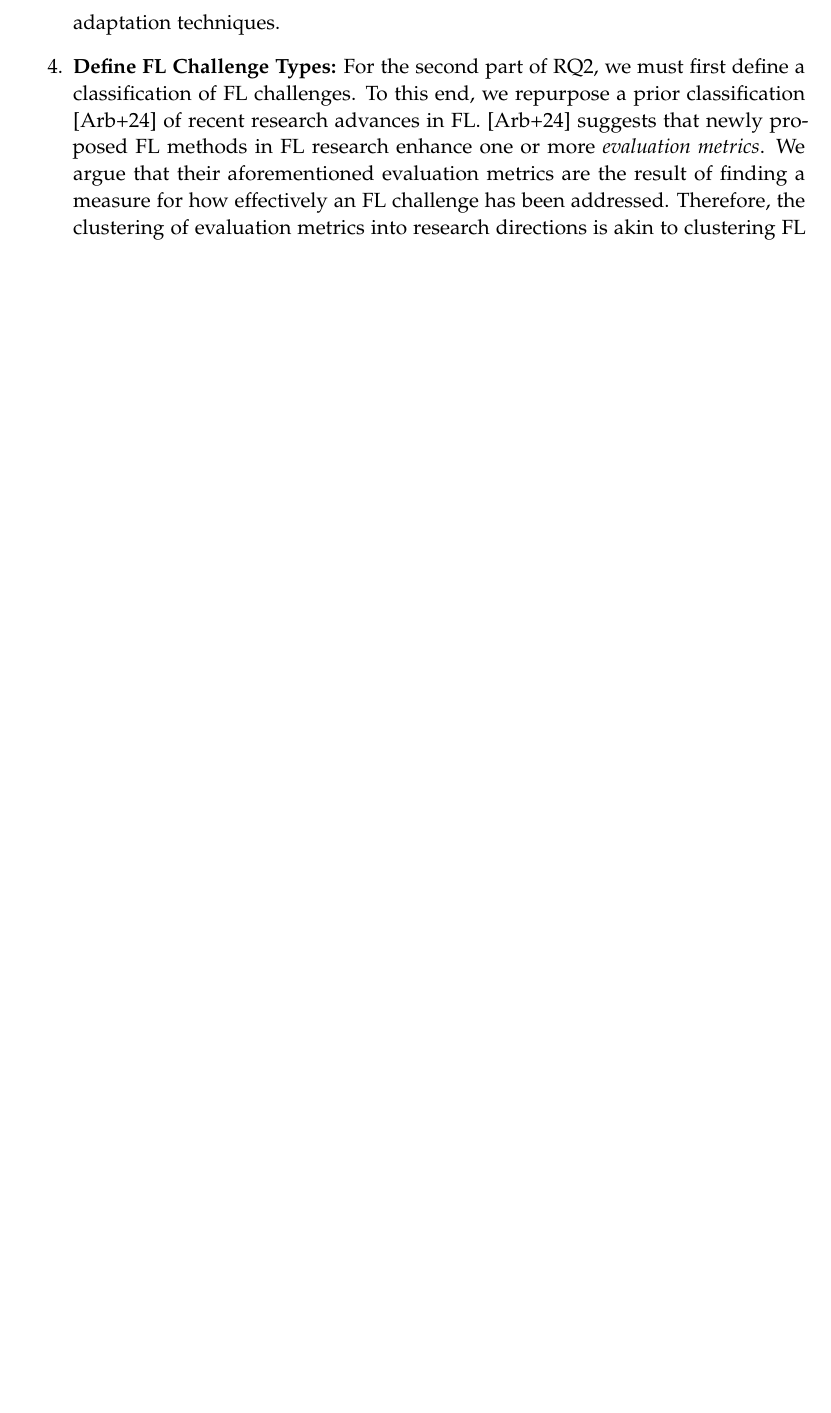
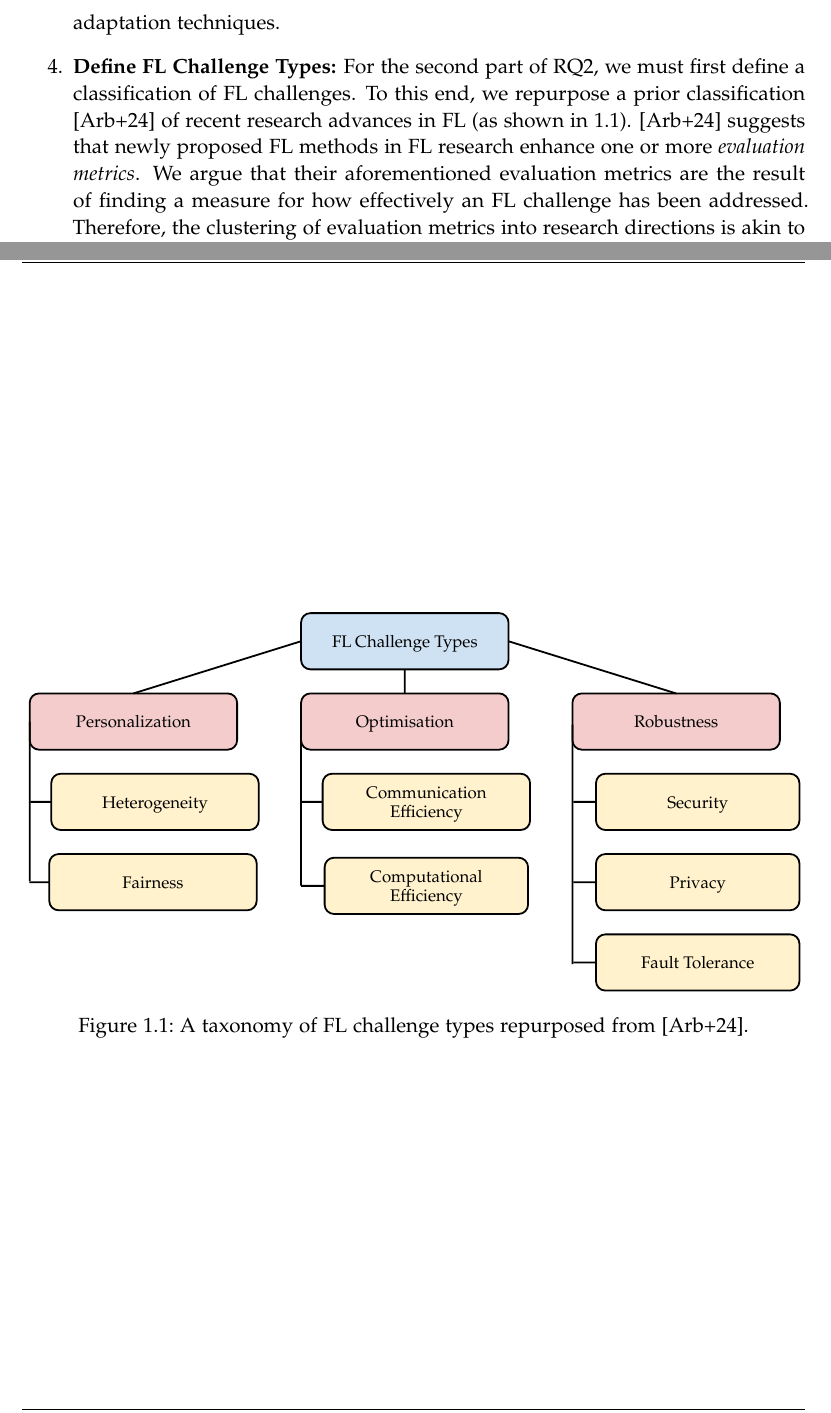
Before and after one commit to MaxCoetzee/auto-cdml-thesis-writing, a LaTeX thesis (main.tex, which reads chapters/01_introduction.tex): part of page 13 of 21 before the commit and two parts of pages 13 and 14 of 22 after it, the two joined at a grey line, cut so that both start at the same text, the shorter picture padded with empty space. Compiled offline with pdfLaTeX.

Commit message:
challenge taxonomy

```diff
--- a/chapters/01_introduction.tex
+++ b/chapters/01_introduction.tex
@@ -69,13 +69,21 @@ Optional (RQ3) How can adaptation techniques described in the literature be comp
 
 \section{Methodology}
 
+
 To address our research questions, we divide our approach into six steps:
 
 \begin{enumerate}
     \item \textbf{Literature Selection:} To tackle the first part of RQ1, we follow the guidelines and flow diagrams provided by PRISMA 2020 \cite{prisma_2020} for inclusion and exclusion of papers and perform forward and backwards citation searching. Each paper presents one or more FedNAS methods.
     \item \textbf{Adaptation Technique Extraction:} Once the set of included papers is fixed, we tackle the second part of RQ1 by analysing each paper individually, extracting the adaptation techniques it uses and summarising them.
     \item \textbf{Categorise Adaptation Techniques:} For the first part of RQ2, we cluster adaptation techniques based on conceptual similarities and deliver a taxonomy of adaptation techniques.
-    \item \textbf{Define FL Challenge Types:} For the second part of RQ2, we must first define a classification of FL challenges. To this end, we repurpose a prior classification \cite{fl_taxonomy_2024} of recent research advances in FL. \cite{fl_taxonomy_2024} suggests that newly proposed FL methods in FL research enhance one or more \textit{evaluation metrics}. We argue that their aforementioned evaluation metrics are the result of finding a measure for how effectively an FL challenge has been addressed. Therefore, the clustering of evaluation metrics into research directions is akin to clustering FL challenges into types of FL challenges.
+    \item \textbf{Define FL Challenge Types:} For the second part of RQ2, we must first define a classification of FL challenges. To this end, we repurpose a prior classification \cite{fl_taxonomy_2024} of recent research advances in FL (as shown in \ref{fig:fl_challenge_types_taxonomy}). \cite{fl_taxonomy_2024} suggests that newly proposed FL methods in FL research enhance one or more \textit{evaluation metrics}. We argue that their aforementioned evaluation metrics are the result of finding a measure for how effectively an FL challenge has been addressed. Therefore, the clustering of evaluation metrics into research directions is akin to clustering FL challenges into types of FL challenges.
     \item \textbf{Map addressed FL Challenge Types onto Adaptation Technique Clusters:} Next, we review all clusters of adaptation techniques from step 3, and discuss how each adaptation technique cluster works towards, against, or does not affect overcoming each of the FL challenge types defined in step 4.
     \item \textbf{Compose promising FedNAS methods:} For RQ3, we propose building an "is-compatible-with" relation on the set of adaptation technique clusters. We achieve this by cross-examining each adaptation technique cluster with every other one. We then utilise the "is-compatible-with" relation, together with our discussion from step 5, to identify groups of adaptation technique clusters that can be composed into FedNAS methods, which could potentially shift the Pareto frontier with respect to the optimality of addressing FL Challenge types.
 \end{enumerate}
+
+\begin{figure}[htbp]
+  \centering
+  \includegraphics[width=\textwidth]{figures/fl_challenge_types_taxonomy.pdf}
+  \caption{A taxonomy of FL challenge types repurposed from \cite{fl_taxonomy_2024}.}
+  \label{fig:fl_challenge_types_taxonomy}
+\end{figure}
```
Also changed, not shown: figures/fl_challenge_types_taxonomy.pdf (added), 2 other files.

---

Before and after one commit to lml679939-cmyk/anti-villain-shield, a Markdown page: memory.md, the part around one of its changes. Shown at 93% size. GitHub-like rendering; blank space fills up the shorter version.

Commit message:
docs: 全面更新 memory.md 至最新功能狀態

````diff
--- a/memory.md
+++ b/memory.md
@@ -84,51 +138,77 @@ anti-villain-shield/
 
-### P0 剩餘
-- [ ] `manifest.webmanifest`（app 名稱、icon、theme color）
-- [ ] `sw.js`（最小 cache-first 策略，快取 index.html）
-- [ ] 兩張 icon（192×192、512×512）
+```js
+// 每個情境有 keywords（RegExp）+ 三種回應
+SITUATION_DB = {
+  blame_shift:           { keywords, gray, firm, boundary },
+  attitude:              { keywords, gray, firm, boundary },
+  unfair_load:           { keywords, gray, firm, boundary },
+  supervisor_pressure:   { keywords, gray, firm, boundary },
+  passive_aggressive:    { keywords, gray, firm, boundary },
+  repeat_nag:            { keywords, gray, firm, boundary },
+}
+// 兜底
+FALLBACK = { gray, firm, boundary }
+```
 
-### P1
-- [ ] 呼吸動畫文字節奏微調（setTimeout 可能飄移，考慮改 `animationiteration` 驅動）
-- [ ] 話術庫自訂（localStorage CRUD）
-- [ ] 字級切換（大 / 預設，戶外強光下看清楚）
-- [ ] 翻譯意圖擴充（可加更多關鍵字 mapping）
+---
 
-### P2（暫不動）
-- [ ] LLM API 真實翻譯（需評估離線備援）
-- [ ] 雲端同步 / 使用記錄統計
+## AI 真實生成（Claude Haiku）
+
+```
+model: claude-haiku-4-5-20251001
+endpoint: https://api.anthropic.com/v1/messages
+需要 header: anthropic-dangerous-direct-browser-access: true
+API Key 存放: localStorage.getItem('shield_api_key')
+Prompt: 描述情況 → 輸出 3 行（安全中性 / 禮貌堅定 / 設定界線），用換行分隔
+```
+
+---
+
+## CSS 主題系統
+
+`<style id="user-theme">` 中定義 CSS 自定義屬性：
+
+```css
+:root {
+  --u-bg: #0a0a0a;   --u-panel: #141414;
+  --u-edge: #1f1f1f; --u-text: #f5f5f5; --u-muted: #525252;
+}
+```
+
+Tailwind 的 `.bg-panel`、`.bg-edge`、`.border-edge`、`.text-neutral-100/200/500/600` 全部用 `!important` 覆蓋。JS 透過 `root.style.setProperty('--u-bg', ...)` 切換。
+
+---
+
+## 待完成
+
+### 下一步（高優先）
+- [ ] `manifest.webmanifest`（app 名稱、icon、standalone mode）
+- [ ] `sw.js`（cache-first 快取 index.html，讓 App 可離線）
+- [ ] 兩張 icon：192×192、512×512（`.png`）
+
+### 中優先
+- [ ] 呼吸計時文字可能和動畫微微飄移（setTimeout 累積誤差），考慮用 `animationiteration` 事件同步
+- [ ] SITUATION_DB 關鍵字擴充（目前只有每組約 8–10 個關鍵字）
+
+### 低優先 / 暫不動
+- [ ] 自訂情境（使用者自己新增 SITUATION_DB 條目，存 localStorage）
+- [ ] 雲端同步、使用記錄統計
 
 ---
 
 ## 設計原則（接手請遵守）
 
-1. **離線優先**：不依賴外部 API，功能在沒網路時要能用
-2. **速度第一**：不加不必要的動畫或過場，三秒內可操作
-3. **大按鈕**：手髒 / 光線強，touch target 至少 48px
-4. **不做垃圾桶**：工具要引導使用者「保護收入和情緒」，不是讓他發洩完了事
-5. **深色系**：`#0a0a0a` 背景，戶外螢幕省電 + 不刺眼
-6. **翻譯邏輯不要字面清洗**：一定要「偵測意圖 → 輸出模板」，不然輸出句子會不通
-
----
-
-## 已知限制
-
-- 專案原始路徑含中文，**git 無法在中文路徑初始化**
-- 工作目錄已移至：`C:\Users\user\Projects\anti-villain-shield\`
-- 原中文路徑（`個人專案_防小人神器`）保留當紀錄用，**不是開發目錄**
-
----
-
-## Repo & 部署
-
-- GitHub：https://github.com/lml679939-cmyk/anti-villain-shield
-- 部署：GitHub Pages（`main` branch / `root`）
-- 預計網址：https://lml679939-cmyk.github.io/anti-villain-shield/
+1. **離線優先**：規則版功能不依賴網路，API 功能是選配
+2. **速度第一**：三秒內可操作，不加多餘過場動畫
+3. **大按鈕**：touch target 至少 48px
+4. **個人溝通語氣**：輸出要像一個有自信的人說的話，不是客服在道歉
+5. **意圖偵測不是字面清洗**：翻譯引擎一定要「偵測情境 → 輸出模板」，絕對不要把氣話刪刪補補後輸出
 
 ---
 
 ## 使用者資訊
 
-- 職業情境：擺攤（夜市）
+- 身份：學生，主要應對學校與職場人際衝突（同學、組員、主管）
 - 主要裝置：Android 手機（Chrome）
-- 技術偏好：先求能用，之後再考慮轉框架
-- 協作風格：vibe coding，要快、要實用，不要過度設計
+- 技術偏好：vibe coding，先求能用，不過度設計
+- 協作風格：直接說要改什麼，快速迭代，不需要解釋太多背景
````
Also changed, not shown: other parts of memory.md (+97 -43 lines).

▶ Task description
Your response should be each line that includes the word "icon", copied from the records.

▶ Answer area
-- [ ] `manifest.webmanifest`（app 名稱、icon、theme color）
-- [ ] 兩張 icon（192×192、512×512）
+- [ ] `manifest.webmanifest`（app 名稱、icon、standalone mode）
+- [ ] 兩張 icon：192×192、512×512（`.png`）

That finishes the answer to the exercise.